___ DATA EXTRACT ___

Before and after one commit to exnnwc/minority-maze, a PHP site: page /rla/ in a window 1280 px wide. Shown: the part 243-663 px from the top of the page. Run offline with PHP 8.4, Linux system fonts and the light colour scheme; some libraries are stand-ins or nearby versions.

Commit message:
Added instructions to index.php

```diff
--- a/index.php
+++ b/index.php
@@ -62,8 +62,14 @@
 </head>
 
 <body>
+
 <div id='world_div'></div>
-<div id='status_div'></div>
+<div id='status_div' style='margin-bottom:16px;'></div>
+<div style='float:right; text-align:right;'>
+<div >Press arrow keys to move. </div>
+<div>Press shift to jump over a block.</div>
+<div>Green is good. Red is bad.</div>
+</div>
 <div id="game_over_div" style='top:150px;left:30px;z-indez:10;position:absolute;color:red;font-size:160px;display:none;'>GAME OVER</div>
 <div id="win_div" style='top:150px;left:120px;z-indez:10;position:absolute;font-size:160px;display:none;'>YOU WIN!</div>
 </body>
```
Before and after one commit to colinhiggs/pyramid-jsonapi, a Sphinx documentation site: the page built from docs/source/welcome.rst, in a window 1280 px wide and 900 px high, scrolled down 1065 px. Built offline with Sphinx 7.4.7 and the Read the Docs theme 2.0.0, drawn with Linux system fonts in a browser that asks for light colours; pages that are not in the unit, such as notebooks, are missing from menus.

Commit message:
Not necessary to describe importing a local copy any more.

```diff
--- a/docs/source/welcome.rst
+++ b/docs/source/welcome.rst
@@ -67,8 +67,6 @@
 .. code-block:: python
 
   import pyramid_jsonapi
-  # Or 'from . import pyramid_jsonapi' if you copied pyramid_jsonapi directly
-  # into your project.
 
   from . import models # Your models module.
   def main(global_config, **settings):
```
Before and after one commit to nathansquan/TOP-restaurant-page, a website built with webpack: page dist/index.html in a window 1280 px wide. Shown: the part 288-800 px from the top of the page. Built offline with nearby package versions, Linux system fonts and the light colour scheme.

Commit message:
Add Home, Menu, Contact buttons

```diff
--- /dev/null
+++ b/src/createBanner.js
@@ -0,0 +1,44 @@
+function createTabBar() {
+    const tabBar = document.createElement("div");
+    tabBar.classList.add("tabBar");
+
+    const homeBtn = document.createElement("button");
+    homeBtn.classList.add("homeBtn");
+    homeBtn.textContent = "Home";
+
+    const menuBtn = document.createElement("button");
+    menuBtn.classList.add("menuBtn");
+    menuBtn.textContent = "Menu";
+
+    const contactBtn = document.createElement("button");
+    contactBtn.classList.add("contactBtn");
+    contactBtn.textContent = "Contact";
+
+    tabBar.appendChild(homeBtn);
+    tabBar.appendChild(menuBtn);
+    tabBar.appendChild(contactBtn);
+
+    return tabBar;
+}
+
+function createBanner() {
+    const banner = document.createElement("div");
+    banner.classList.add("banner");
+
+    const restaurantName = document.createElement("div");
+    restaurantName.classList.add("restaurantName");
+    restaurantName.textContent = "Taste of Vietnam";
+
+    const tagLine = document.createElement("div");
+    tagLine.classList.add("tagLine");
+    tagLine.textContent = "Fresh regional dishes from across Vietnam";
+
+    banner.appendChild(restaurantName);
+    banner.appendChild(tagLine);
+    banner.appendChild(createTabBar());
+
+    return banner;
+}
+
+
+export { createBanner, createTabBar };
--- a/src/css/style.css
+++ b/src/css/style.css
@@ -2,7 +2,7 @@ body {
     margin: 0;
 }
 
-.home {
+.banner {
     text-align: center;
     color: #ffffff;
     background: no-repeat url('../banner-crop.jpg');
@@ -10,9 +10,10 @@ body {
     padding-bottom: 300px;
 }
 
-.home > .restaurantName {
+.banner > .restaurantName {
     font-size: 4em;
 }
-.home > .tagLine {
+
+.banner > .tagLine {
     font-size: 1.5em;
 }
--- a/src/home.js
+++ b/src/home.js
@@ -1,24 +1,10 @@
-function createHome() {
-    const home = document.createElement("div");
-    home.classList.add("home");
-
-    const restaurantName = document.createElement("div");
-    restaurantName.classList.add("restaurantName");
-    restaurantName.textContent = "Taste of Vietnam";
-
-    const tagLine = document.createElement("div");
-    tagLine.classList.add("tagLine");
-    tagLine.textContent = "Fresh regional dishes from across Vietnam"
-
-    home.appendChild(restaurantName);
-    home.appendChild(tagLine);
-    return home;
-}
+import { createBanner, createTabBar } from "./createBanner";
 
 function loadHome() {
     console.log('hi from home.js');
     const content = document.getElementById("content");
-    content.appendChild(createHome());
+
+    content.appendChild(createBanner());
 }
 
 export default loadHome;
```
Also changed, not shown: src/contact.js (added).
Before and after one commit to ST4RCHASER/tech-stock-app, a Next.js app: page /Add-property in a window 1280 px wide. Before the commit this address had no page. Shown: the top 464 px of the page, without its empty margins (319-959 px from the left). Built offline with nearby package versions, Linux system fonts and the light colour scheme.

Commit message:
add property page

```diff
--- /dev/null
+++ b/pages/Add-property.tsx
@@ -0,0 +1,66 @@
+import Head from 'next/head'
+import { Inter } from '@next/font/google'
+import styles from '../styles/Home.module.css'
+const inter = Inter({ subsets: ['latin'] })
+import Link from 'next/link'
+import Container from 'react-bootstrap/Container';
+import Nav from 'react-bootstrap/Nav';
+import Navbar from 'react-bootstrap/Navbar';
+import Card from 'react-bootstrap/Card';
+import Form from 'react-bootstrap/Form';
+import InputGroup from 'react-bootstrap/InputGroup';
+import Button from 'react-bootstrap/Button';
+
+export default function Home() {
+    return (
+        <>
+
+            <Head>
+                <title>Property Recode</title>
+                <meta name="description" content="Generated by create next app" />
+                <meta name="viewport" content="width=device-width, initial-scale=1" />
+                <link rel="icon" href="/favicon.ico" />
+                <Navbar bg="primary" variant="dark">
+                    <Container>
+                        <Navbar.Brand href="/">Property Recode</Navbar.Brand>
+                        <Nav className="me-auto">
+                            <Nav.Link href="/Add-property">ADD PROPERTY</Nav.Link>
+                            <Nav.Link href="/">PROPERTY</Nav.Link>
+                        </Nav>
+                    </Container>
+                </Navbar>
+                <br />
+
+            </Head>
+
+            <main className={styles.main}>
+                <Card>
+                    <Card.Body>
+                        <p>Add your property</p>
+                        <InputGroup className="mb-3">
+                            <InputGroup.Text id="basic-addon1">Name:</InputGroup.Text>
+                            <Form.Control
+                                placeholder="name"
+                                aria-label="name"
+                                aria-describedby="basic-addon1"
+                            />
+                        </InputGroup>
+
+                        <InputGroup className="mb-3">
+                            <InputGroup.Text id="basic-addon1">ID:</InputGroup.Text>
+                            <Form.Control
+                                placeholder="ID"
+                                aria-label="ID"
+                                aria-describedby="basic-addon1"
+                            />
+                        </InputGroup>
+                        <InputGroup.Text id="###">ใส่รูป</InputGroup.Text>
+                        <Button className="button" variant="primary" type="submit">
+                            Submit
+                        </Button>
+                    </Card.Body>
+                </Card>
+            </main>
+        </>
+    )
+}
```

___

**EXERCISE INSTRUCTIONS**. Only the lines of the data holding the string "InputGroup" are wanted; copy each of them.

**YOUR RESPONSE**.
+import InputGroup from 'react-bootstrap/InputGroup';
+                        <InputGroup className="mb-3">
+                            <InputGroup.Text id="basic-addon1">Name:</InputGroup.Text>
+                        </InputGroup>
+                        <InputGroup className="mb-3">
+                            <InputGroup.Text id="basic-addon1">ID:</InputGroup.Text>
+                        </InputGroup>
+                        <InputGroup.Text id="###">ใส่รูป</InputGroup.Text>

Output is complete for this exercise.